• [Dataset items]

┄┄┄┄┄┄┄┄┄┄┄┄┄┄┄┄┄┄┄┄

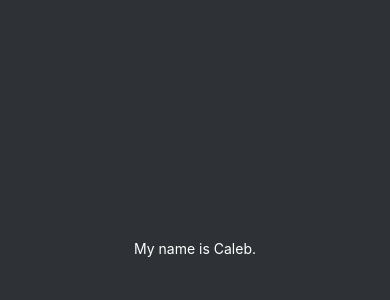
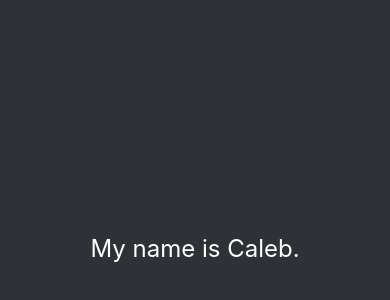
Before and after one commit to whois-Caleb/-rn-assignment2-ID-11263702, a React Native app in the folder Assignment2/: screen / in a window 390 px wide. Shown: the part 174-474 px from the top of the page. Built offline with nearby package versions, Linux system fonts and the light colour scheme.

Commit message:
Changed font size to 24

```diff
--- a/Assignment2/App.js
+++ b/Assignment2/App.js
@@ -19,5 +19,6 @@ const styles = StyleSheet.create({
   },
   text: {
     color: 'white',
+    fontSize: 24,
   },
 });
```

┄┄┄┄┄┄┄┄┄┄┄┄┄┄┄┄┄┄┄┄

• [DESCRIPTION OF THE TASK]
Reproduce the data word for word without its images.

• [SOLUTION TO THE PROBLEM]
Before and after one commit to whois-Caleb/-rn-assignment2-ID-11263702, a React Native app in the folder Assignment2/: screen / in a window 390 px wide. Shown: the part 174-474 px from the top of the page. Built offline with nearby package versions, Linux system fonts and the light colour scheme.

Commit message:
Changed font size to 24

```diff
--- a/Assignment2/App.js
+++ b/Assignment2/App.js
@@ -19,5 +19,6 @@ const styles = StyleSheet.create({
   },
   text: {
     color: 'white',
+    fontSize: 24,
   },
 });
```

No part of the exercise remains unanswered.